[Work to complete]:
Report all lines in the records that hold the string "MODEL".

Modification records
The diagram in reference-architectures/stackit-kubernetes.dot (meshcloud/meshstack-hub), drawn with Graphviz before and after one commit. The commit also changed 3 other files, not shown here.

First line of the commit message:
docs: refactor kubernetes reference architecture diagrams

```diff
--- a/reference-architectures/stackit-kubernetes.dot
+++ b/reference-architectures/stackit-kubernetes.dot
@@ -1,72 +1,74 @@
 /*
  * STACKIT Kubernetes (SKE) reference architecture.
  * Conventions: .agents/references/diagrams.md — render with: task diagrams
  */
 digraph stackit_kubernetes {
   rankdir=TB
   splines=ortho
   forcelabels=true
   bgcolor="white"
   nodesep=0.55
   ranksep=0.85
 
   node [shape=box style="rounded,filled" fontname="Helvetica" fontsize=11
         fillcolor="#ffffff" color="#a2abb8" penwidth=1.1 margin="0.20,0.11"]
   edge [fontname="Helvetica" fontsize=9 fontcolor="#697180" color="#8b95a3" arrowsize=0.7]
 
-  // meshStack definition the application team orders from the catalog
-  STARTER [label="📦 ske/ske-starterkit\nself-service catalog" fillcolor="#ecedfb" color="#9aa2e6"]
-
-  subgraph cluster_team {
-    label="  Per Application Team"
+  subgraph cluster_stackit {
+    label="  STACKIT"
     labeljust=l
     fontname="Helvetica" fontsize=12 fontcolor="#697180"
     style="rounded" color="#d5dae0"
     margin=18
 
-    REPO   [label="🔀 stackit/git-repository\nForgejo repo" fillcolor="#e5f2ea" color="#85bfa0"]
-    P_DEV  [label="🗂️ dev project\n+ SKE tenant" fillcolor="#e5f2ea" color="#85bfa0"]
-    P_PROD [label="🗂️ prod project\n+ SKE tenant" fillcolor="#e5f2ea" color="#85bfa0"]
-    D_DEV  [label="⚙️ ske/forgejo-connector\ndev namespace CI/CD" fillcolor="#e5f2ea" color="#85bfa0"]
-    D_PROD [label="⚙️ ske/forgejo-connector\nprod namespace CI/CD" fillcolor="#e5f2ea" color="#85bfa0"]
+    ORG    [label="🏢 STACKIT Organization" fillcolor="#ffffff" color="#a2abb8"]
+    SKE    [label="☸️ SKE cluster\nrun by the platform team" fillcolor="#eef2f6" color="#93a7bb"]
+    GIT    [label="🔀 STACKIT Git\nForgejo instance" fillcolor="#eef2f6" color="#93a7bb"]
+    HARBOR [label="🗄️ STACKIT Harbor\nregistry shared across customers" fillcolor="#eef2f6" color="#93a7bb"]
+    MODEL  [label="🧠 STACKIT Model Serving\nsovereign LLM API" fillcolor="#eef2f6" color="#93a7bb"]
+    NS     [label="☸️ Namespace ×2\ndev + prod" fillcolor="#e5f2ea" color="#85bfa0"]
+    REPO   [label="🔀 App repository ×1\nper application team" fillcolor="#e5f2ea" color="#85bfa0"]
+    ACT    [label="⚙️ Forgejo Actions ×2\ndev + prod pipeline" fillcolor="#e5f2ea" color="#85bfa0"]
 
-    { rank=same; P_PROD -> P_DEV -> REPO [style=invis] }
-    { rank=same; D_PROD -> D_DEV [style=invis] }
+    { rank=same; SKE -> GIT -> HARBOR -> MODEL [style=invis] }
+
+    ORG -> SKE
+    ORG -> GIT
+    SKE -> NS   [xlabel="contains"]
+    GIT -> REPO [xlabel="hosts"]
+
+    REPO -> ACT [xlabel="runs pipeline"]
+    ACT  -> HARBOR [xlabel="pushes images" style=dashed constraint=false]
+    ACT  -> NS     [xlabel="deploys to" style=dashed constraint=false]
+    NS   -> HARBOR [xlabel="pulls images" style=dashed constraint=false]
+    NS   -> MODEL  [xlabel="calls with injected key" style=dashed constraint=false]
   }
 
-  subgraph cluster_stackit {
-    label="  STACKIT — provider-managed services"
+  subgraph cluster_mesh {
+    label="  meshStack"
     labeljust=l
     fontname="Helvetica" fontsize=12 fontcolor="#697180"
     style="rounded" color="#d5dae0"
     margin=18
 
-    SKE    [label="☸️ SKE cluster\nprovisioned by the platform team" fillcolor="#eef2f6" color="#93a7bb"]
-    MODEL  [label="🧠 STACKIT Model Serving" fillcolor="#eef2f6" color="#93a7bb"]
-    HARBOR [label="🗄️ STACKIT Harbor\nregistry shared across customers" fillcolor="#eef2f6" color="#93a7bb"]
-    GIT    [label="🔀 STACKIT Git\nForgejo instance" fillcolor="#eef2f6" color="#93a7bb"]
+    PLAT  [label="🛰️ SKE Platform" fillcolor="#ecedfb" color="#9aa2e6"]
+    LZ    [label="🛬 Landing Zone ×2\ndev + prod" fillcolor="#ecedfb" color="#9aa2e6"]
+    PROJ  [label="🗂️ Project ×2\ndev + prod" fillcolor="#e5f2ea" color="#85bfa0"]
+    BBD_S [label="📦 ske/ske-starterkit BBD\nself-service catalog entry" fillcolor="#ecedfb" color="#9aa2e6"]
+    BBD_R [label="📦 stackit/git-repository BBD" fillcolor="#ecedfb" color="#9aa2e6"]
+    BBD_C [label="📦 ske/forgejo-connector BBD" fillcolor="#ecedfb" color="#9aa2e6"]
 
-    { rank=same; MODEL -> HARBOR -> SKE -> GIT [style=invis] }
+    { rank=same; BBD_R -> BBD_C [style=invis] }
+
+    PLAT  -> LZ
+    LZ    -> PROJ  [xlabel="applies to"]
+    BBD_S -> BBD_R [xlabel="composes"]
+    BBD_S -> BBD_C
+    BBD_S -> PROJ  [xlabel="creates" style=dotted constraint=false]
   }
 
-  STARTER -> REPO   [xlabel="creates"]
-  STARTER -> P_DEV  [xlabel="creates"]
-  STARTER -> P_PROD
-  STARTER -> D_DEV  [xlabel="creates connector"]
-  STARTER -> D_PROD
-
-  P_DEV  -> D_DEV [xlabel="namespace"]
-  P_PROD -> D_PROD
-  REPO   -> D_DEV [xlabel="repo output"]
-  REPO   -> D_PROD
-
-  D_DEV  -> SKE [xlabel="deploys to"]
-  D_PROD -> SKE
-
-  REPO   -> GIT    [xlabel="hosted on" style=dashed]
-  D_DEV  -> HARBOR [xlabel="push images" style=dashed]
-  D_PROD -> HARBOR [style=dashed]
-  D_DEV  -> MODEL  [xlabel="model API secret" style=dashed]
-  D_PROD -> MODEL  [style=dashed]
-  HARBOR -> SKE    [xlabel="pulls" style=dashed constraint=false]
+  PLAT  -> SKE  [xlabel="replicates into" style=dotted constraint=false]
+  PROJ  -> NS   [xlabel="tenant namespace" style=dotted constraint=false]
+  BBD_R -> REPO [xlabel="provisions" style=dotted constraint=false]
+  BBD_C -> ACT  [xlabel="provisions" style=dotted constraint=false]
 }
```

[Exercise solution]:
+    MODEL  [label="🧠 STACKIT Model Serving\nsovereign LLM API" fillcolor="#eef2f6" color="#93a7bb"]
+    { rank=same; SKE -> GIT -> HARBOR -> MODEL [style=invis] }
+    NS   -> MODEL  [xlabel="calls with injected key" style=dashed constraint=false]
-    MODEL  [label="🧠 STACKIT Model Serving" fillcolor="#eef2f6" color="#93a7bb"]
-    { rank=same; MODEL -> HARBOR -> SKE -> GIT [style=invis] }
-  D_DEV  -> MODEL  [xlabel="model API secret" style=dashed]
-  D_PROD -> MODEL  [style=dashed]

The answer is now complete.